Governor's State University is located about 35 miles southwest of Chicago and it's one of Illinois' smaller public universities. But this year its enrollment went up considerably, in large part because last year the university transitioned from being an upper division school–meaning it started at the junior year level–to now include freshmen and sophomores.
But just as the university has taken on many new students, it has not received new appropriations from the state this school year because of the budget stalemate.
Today, students and college officials headed to Springfield to make their voices heard.
Among those who met with legislative leaders is Governor State University (GSU) President Elaine Maimon. Maimon and eight other public university presidents say they pressed House Majority Leader Barbara Flynn Currie, Senate President John Cullerton, Senate Republican Leader Christine Radogno and House Minority Leader Jim Durkin to reach a budget agreement in the absence of any appropriations this school year going to Illinois public colleges and universities.
“We’re operating on a debit card type of budget,” says Maimon, who has seen her university’s state appropriation drop from more than $28 million in 2010 to a little over $24 million last year. The lack of a state budget comes at a time when GSU’s enrollment has gone up 5.4 percent over last year, following the university’s expansion.
Maimon says her university is doing much more with much less by reallocating resources. One casualty of the funding crisis has been the closure of a Naperville facility. Professors also have had to take on more responsibilities in the form of larger class sizes but Maimon says many of those classes were under-enrolled. Still, Maimon says she feels a responsibility to “carry” the student body since many of them are minority students and the first in their families to attend college.
Maimon says a small number of students who can afford to do so have left her university to go to colleges out of state. But her greater fear is losing some who have no other options for higher education.

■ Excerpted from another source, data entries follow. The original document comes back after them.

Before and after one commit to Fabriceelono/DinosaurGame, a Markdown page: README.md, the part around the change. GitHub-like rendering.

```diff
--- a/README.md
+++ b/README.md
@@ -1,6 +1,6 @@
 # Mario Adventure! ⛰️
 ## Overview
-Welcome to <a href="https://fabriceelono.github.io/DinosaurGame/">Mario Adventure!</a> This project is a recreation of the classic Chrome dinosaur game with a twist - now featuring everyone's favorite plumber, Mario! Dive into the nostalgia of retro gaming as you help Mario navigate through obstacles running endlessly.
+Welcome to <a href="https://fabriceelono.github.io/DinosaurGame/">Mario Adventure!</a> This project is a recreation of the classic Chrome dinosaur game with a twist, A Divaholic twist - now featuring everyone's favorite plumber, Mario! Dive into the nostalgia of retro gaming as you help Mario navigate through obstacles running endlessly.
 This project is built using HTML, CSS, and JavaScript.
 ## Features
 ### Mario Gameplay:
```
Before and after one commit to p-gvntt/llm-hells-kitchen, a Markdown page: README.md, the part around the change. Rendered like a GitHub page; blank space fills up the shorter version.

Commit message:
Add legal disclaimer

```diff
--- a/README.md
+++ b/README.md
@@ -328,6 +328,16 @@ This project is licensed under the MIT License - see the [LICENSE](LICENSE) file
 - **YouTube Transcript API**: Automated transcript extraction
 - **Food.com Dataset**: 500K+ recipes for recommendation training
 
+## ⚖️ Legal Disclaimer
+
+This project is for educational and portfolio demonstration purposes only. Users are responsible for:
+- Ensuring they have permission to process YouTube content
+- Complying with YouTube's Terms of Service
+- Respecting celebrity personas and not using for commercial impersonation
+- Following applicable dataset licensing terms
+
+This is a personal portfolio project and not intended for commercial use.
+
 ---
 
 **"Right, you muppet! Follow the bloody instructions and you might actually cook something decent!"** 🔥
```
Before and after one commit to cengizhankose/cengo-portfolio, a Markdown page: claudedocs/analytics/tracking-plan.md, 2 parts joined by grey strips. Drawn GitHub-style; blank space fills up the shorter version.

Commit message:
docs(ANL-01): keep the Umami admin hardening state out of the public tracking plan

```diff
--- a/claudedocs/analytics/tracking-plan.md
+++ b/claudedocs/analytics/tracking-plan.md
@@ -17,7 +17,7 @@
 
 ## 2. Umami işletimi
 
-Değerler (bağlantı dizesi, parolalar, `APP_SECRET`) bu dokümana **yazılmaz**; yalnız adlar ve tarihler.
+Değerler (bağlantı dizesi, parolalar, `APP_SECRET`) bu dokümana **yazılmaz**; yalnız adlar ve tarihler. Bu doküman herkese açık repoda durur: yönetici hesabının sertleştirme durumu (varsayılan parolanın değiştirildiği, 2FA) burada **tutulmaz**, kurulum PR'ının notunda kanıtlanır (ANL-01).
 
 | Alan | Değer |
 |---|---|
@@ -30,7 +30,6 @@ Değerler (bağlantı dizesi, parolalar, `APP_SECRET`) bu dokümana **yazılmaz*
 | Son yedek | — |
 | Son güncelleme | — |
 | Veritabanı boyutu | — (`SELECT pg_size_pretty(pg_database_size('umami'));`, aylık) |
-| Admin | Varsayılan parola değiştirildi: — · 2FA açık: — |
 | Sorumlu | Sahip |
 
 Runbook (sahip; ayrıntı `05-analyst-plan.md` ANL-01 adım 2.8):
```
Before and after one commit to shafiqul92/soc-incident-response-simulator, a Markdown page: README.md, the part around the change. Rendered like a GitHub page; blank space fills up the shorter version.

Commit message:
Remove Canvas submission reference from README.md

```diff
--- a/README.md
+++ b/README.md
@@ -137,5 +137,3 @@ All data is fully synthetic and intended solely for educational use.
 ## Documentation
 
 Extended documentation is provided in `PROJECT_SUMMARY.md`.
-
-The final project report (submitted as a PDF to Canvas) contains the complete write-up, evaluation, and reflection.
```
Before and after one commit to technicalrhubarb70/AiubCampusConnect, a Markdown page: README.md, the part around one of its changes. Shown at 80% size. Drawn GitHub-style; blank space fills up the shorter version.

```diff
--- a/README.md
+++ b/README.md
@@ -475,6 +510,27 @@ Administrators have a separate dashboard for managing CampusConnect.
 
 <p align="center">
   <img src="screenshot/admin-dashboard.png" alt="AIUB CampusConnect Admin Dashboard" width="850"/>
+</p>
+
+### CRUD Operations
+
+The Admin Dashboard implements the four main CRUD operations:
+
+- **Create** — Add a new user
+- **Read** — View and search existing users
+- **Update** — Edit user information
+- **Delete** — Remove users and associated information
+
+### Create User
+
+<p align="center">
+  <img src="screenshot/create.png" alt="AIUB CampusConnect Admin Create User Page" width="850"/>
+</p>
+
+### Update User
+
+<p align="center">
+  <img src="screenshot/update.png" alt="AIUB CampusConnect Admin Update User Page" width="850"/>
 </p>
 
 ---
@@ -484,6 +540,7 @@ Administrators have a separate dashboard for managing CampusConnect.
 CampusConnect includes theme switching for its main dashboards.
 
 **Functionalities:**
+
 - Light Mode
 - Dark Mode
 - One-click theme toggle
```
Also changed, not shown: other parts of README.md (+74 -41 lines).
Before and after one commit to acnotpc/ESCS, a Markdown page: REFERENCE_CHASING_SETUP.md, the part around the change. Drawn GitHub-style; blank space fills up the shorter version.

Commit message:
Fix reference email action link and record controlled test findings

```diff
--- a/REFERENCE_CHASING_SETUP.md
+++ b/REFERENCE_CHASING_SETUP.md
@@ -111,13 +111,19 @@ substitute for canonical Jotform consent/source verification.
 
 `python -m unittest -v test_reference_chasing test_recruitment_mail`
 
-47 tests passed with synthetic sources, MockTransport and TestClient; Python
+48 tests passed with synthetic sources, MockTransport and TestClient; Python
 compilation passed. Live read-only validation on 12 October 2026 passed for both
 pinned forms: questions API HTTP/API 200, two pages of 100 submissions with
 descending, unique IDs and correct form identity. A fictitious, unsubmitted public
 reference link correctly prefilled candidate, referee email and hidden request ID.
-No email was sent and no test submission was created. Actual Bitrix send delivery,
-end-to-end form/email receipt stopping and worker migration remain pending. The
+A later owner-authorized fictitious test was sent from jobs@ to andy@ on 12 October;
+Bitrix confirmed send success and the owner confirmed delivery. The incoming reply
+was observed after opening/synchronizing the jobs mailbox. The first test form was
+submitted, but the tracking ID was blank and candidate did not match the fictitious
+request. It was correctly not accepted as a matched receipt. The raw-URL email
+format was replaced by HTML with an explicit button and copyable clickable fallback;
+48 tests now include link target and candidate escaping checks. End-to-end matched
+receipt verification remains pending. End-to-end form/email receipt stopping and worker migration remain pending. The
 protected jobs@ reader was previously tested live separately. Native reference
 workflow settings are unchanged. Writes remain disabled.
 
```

The college presidents offered to provide the best of their “think tank” resources to help lawmakers reach a compromise. Asked about the possibility of the stalemate dragging on, Maimon remains optimistic, saying, “They [the General Assembly] just have to get this done soon.”